The beauty of crypto lies in its openness, global reach, and fundamental utility.
These factors differentiate it from other asset classes.
Getting started in crypto doesn’t require one to get accreditation or to register/seek approval from the regulator.
This industry is one big court, with open arms.
Volatility could be the draw. While more investors show off their wealth, their trading history all in green with flashy sports cars to go along, behind those trading windows are thousands more who are struggling to stay afloat.
The latter group is sinking deeper in red with every green candlestick. These are folks whose lives may change forever once the house calls, liquidating their assets and sending them into financial hopelessness.
It gets worse; the volatility of cryptocurrencies and the absence of fitting, investor-protecting regulations in many zones amplify the risk of loss for traders.
Already, grim statistics place the “house”—that is, the exchange—ahead of every trader. The skew means that only five percent of traders are consistently profitable. A big chunk, 95 percent, are losing their shirts every day. This data applies to Forex trading, which is regulated.
Extending the same to crypto, where most exchanges are not regulated, and the volatility of crypto translates to an even higher percentage of losses.
Furthermore, the U.S. SEC stated that they did not approve Bitcoin ETF because the crypto scene is manipulated due to inadequate monitoring tools. These could be red flags for any trader who wants a level playfield to make money and likelihood from Bitcoin and crypto.

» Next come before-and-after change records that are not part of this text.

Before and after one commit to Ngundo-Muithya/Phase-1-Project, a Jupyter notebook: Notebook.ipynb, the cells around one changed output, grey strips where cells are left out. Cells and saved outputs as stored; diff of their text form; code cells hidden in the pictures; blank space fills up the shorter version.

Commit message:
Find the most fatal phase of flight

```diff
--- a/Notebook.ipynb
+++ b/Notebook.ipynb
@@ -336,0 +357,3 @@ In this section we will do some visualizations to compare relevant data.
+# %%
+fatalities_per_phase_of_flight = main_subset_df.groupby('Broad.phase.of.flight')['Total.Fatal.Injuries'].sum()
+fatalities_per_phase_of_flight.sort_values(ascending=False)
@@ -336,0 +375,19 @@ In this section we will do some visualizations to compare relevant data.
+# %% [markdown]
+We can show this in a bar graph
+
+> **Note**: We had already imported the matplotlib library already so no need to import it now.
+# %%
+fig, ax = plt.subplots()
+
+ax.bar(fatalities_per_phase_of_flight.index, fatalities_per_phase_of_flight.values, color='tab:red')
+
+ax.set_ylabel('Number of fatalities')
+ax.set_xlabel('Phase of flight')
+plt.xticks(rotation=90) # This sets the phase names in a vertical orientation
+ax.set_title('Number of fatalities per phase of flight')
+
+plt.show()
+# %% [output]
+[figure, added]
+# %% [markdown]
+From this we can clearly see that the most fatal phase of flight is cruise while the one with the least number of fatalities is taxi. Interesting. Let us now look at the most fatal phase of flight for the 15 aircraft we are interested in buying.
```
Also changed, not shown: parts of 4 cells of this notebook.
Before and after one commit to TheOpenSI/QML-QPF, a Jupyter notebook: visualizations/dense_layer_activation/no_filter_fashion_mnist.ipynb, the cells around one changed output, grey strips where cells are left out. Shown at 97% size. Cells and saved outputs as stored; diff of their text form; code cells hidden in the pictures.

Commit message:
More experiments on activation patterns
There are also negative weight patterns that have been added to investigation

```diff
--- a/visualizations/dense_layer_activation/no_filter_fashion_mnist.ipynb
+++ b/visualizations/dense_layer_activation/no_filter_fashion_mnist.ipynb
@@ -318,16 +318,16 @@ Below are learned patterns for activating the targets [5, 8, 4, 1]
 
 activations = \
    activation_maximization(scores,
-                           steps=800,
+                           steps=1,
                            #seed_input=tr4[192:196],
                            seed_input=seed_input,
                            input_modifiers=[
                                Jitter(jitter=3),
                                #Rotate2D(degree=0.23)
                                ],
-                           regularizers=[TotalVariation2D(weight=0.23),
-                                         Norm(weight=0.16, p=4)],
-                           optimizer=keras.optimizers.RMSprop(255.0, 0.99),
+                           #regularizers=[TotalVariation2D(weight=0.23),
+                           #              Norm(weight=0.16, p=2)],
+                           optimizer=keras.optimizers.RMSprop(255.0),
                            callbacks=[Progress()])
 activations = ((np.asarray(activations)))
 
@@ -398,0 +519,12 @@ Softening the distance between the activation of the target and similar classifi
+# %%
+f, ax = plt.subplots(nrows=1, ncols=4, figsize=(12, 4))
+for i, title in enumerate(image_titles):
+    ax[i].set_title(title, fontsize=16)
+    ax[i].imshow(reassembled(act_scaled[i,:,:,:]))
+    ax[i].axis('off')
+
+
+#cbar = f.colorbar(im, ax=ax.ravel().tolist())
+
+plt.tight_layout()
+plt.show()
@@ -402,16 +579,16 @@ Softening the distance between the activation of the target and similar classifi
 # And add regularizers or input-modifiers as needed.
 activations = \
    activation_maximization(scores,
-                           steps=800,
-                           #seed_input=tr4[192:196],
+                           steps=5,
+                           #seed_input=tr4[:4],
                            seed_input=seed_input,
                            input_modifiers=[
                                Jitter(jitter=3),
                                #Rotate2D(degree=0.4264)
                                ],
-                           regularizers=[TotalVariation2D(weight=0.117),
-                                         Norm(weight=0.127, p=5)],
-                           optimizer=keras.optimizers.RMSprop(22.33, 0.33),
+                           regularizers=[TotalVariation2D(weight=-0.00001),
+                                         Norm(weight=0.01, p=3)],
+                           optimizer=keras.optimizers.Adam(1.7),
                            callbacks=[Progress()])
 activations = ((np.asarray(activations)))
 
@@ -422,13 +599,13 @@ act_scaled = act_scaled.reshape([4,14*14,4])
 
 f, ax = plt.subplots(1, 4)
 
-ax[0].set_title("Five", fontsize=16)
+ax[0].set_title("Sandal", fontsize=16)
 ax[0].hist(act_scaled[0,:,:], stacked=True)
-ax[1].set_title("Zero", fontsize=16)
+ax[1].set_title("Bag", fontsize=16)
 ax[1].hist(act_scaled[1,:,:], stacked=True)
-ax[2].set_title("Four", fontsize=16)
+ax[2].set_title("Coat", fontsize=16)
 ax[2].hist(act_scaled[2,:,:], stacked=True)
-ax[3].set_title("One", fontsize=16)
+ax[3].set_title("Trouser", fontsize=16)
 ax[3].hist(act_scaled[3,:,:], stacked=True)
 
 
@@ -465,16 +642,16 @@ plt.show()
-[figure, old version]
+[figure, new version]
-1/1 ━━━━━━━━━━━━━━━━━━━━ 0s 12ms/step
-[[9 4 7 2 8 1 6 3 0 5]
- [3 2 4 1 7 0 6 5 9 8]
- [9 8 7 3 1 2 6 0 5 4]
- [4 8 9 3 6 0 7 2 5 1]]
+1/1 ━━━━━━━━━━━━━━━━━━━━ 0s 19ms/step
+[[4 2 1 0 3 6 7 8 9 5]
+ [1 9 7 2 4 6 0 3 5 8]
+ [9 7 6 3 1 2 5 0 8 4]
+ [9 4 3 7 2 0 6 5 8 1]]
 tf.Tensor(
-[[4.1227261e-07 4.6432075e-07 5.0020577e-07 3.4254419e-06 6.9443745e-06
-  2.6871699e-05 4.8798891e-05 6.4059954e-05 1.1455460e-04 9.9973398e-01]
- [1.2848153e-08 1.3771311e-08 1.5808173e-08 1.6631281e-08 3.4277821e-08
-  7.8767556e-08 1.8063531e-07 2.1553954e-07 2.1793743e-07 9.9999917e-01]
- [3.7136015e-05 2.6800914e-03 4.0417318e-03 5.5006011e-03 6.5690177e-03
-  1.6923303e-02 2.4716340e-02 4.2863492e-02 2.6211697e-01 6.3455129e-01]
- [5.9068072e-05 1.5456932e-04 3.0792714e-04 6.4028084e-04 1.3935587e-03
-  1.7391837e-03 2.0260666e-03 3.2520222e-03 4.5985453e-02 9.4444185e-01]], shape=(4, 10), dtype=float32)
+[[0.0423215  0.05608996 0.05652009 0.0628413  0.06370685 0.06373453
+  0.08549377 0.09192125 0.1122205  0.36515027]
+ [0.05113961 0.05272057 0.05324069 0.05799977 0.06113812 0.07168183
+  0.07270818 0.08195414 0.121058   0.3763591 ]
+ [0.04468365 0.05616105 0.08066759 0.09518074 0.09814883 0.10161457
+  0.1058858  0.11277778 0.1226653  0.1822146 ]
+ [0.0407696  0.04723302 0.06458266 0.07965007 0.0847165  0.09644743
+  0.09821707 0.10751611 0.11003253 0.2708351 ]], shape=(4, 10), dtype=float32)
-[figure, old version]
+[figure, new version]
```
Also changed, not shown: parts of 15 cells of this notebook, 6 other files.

Still, the excitement, hopium, FOMO, and FUD make crypto unique, attractive, stimulating, and “no short of action,” addiction, so much that psychologists say crypto is a rich ground for studying human behavior.
Psychologists have amorphous, somewhat disjointed data (but enough to give a rough idea) to link the crater-jack rise of crypto—the “phenomenon”—to mental health, and the results are back.
They aren’t good.
The verdict is that the undulating euphoric rise and fall of cryptocurrencies continue to spellbind more traders, forcing them to stare at price charts all day, hooked to the dopamine of crypto volatility.
And this is bad for mental health.
Extreme euphoria rallies and devastating dumps punctuate cryptocurrencies, making the sphere exciting and even more stimulating to trade, a drawer for millions more.
However, from an objective analysis, this gyration is the cause of damaging addiction but is damaging since they are all the hallmarks of addiction.
The urge to trade and place compulsive bets on cryptocurrencies is progressively becoming a problem globally.
It is even a problem for psychologists because the sub-sector is relatively new, and even less research has been done in psychology for proper classification of what entails cryptocurrency addiction.
Cryptocurrency addiction, for now, is classified as a sub-type of day-trading addiction that bears similarities with gambling disorder.
For clarity, there is nothing inherently wrong with trading cryptocurrencies. Just like there is nothing wrong with participating in FX, stock trading, and more.
The problem lies in the nature of trading itself. There is instant gratification whenever a take-profit target is hit. Coupled with the huge swings, their risk for addiction is amplified.
How then do you know, despite a string of losses and superficial “immunity” against volatility, will you know of your crypto trading addiction? There ought to be signals when you find yourself increasing risks without an apparent strategy, especially when “chasing a loss.” Second, you have a compulsion to check crypto prices constantly. Because of this, a trader tends to lose interest in social or leisure activities. Fifth, your trading becomes compulsive, and you always learn to engage in a trading activity even when there are no signals. Sixth, mostly because of the string of losses, a trader hides trading activity from loved ones. However, one clear addiction symbol that could potentially wreak havoc is a trader always placing trades despite continuous losses destabilizing his/her finances, relationships, and mental wellbeing.
If you meet even one of the above criteria and symbols, a trader should immediately make a reassessment and take a close look at their trading behaviors.
To help dig yourself out of the crypto and Bitcoin trading addiction hole, a trader should invest more in learning to be aware that the first and hard-fast rule of any investment is not to get involved in a field you barely understand.
Then develop a schedule, develop a strategy, and always never invest money that you can’t afford to lose. When trading, take rests and even engage in other activities like meditation or reading.
Should it be a compulsion, help from loved ones can be sought to stop crypto trading altogether. Medication and medication might help and is also where practical steps such as blocking bank accounts, crypto trading exchanges, and crypto-related materials may come in handy as part of therapy.